Camp Cambridge – How Cambridge began in 1864

On 13 July 1864 the site for the 3rd Waikato Militia, was chosen. ‘Camp Cambridge’ was named after the Duke of Cambridge, then Commander-in-Chief of the British Armed Forces. It was on both sides of the Waikato River halfway between Maungatautari and Pukerimu.
Surveyors then set to work to measure and form farms, sections, roads and reserves.

It was 11 August 1864 when Colonel Lyon had the headquarters of the 3rd Waikato Militia moved from Pukerimu to the new township. The men were then busy cutting cart tracks and building whares. Tenders were called for huts, stabling for 50 horses, a cooking shed, a smith’s shed, a forage store and loose box.

A fort was built covering five acres of land, on the right bank of the river (Fort Street). The ‘Ten Star Redoubt’ overlooked the Karapiro Stream and commanded a view of the Maungakawa Range and Maungatautari. Formed in the shape of a star, the walls were 4.2 metres high surrounded by ditches 3.6 metres deep. This was a frontier town.

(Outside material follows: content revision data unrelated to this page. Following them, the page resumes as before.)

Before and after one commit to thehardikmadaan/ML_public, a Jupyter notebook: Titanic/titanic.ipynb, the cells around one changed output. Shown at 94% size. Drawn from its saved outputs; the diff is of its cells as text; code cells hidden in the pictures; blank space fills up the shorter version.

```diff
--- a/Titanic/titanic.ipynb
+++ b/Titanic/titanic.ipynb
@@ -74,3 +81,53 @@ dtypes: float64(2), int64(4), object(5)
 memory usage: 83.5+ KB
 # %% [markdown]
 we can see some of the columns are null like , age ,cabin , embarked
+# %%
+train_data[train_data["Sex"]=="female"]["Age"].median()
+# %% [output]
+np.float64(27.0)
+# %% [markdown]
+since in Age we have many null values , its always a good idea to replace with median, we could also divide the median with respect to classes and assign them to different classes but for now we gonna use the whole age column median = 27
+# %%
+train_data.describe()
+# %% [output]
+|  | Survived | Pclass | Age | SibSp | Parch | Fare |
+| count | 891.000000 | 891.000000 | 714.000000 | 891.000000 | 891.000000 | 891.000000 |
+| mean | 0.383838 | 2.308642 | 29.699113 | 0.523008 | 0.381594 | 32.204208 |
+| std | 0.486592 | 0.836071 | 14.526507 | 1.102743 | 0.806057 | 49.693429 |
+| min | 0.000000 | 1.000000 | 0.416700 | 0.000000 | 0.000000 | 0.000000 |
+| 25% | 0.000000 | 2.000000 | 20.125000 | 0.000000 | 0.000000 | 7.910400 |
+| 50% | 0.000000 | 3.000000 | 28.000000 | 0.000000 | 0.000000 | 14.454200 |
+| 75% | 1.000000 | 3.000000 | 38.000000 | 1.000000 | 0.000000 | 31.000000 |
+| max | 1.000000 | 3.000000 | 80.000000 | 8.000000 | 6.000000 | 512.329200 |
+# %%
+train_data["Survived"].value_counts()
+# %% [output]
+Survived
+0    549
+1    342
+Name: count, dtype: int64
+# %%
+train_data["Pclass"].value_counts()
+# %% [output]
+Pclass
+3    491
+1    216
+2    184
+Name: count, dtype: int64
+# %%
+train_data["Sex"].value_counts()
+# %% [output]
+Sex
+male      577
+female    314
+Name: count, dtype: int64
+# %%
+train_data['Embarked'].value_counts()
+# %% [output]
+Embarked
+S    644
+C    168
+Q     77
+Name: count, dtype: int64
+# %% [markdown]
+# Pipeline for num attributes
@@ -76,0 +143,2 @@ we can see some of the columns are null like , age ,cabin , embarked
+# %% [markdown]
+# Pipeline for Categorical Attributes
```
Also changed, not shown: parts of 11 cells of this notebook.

Several of the officers’ wives were already in the town, when the New Zealand Herald of 10 October 1864 reported that a large number of women and children were taken on board the ‘Pioneer’ and brought up to the Coal Mines where they were transferred on board the ‘Rangiriri’ and forwarded to Ngaruawahia. Several of the husbands met them at the wharf at that place and several families for Cambridge proceeded the following day.

Tents were being replaced by thatched raupu whares, cooking was commonly done in a ‘hole in the bank’, most water came from a spring where the Westpac Bank corner is now.

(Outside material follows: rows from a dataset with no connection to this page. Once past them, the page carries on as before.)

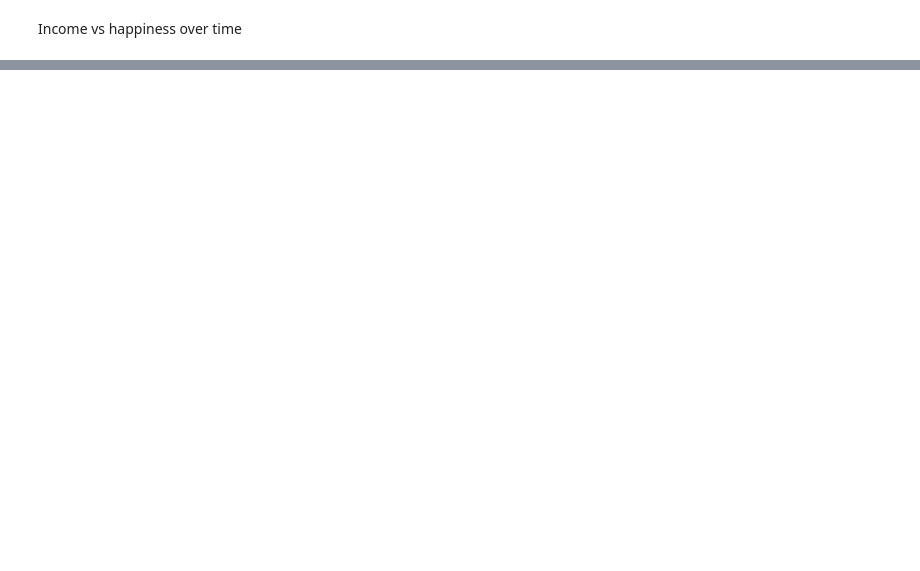
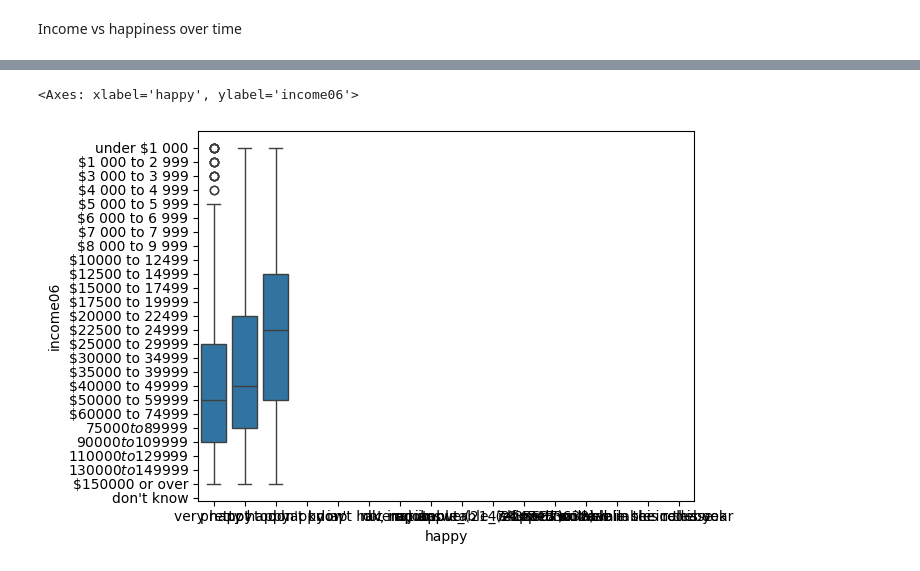
Before and after one commit to Nehach73/DS3001_project1, a Jupyter notebook: DS3001Project1Code.ipynb, the cells around one changed output, grey strips where cells are left out. Drawn from its saved outputs; the diff is of its cells as text; code cells hidden in the pictures; blank space fills up the shorter version.

```diff
--- a/DS3001Project1Code.ipynb
+++ b/DS3001Project1Code.ipynb
@@ -44,0 +58,5 @@ sns.boxplot(data = yrgss,x = 'happy', y = 'income06')
+# %%
+sns.boxplot(data = gss10,x = 'happy', y = 'income06')
+# %% [output]
+<Axes: xlabel='happy', ylabel='income06'>
+[figure, added]
```
Also changed, not shown: parts of 10 cells of this notebook.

The Karapiro Stream was a popular place for the family wash-day with clothes spread over the bushes and children splashing in the stream. Already three soldiers had drowned in the Waikato River.

The first European child recorded to be born in the new township is Clara Frances Elizabeth, daughter of Charles and Mary Rose. She was born 31 October1864 and baptised by the chaplain for Her Majesty’s Forces, J.A.Welsh Collins, on 27 November. The Museum has an engraved cup which was presented to Sergeant Major Rose by the men of the 3rd Waikato Militia marking this historic event.

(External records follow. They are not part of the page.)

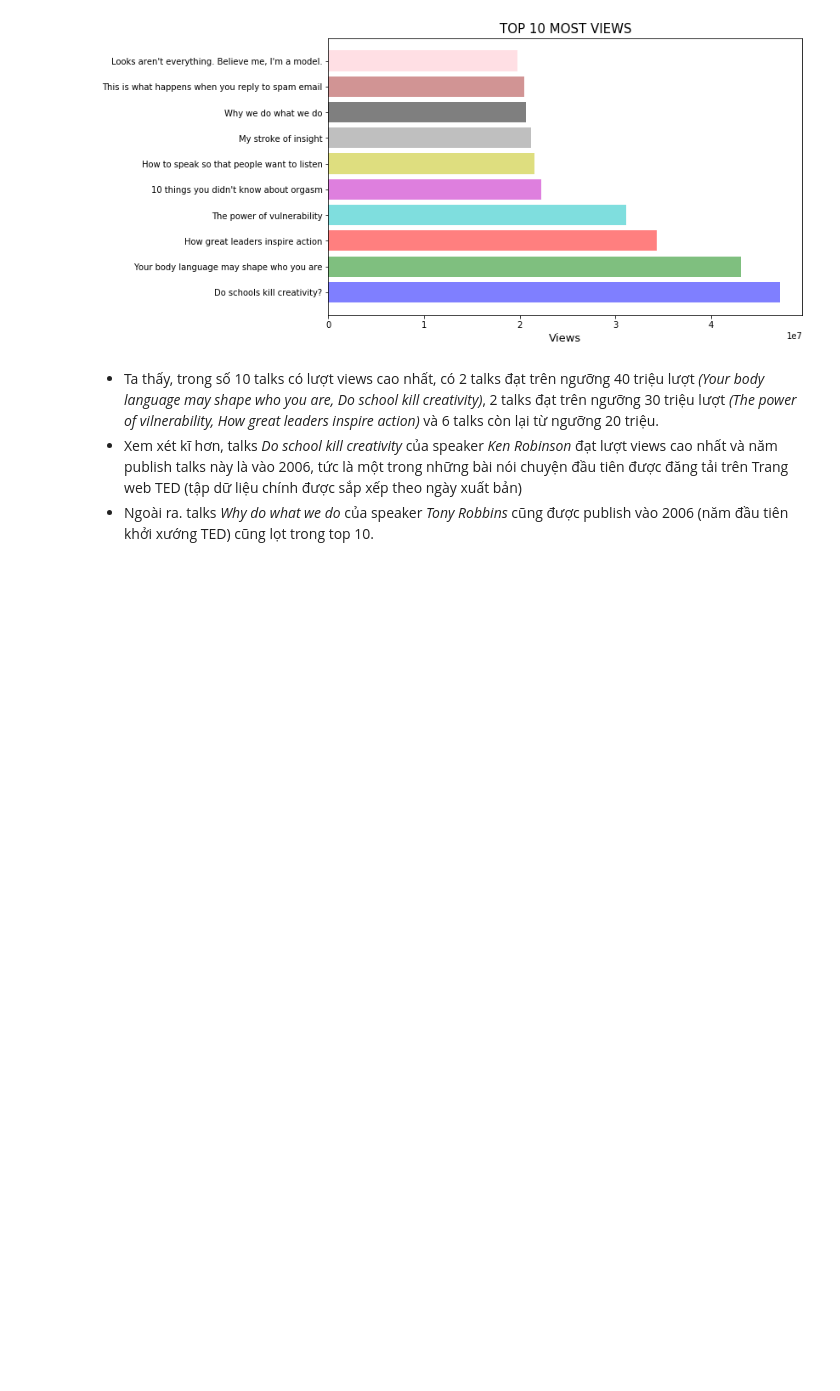
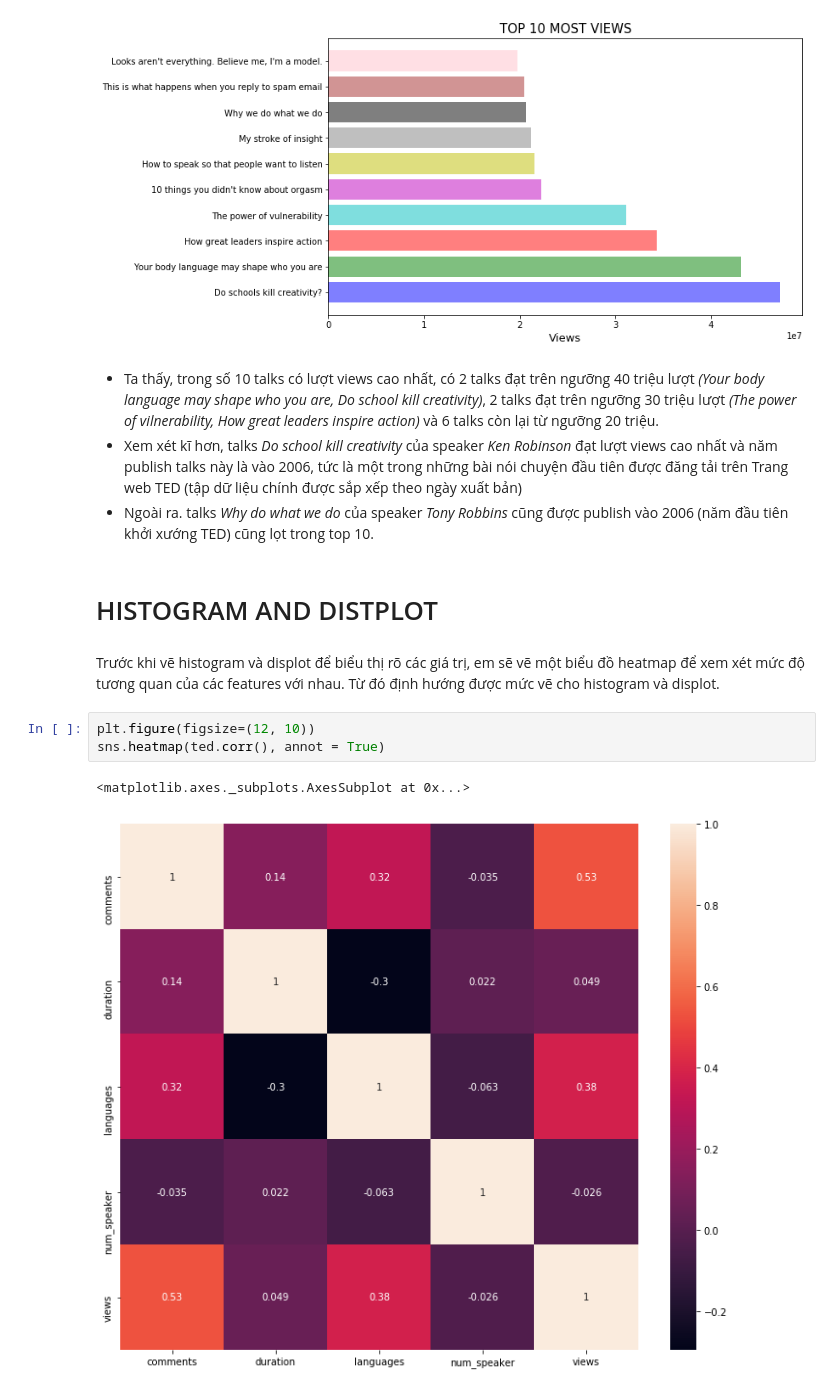
Before and after one commit to nguyenhuynhxuanmai/LTKHDL_FinalProject, a Jupyter notebook: 1712091_NguyenHuynhXuanMai.ipynb, the cells around one changed output. Drawn from its saved outputs; the diff is of its cells as text; blank space fills up the shorter version.

```diff
--- a/1712091_NguyenHuynhXuanMai.ipynb
+++ b/1712091_NguyenHuynhXuanMai.ipynb
@@ -229,3 +229,13 @@ plt.show();
 - Ta thấy, trong số 10 talks có lượt views cao nhất, có 2 talks đạt trên ngưỡng 40 triệu lượt *(Your body language may shape who you are, Do school kill creativity)*, 2 talks đạt trên ngưỡng 30 triệu lượt *(The power of vilnerability, How great leaders inspire action)* và 6 talks còn lại từ ngưỡng 20 triệu.
 - Xem xét kĩ hơn, talks *Do school kill creativity* của speaker *Ken Robinson* đạt lượt views cao nhất và năm publish talks này là vào 2006, tức là một trong những bài nói chuyện đầu tiên được đăng tải trên Trang web TED (tập dữ liệu chính được sắp xếp theo ngày xuất bản)
 - Ngoài ra. talks *Why do what we do* của speaker *Tony Robbins* cũng được publish vào 2006 (năm đầu tiên khởi xướng TED) cũng lọt trong top 10.
+# %% [markdown]
+# HISTOGRAM AND DISTPLOT
+# %% [markdown]
+Trước khi vẽ histogram và displot để biểu thị rõ các giá trị, em sẽ vẽ một biểu đồ heatmap để xem xét mức độ tương quan của các features với nhau. Từ đó định hướng được mức vẽ cho histogram và displot.
+# %%
+plt.figure(figsize=(12, 10))
+sns.heatmap(ted.corr(), annot = True)
+# %% [output]
+<matplotlib.axes._subplots.AxesSubplot at 0x...>
+[figure, added]
```
Also changed, not shown: parts of 22 cells of this notebook.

The balloting of the military town allotments was a slow affair. Even though the surveys had been finished two months previous, it wasn’t until the new year of 1865 that the soldiers were allotted their town acres and then their farms.

Three days of sports followed at Pukekura, on the flat below the ‘Crows Nest’ Redoubt (the water reservoir overlooking Lake Karapiro) with horse racing, running, jumping, Aunt Sally, sack races etc.

The Herald correspondent reported, “Altogether for a new place like this is, and it being also the first attempt, it went off very well indeed, and quite enlivened the place up; and now that the gentle sex are not so scarce, it was quite a pleasant sight to see so many ladies, not only on foot, but several fair equestrians were to be seen dashing about, so you can suppose civilisation is on the march up here in Cambridge”.

For the first two or three years men formed the greater part of the population. In 1868 this included 866 men, 87 women and about 200 children.

A number of families settled on their farms but with the opening of the Thames gold fields in 1867, many allotments were sold for £5, a bag of flour or a bottle of rum.

C.W.Vennell had published in the Auckland-Waikato Historical Journal his essay ‘Waikato Wives of the 1860’s’ and in this he mentions :-“One of the main problems was isolation. How cut off from civilisation were these original Cambridge families may, perhaps, be appreciated from the fact that the steamer came up the river only once a week. Sometimes caught on a snag or a sandbank, it did not arrive at all.
“While their wives were grappling with their daily chores, which included preparing meals in the open air (for raupo huts were highly inflammable) their husbands were equally hard at work, with pick and shovel and wheelbarrow.”

And so the Cambridge family trees started taking root, building the foundation to the beautiful town we have today.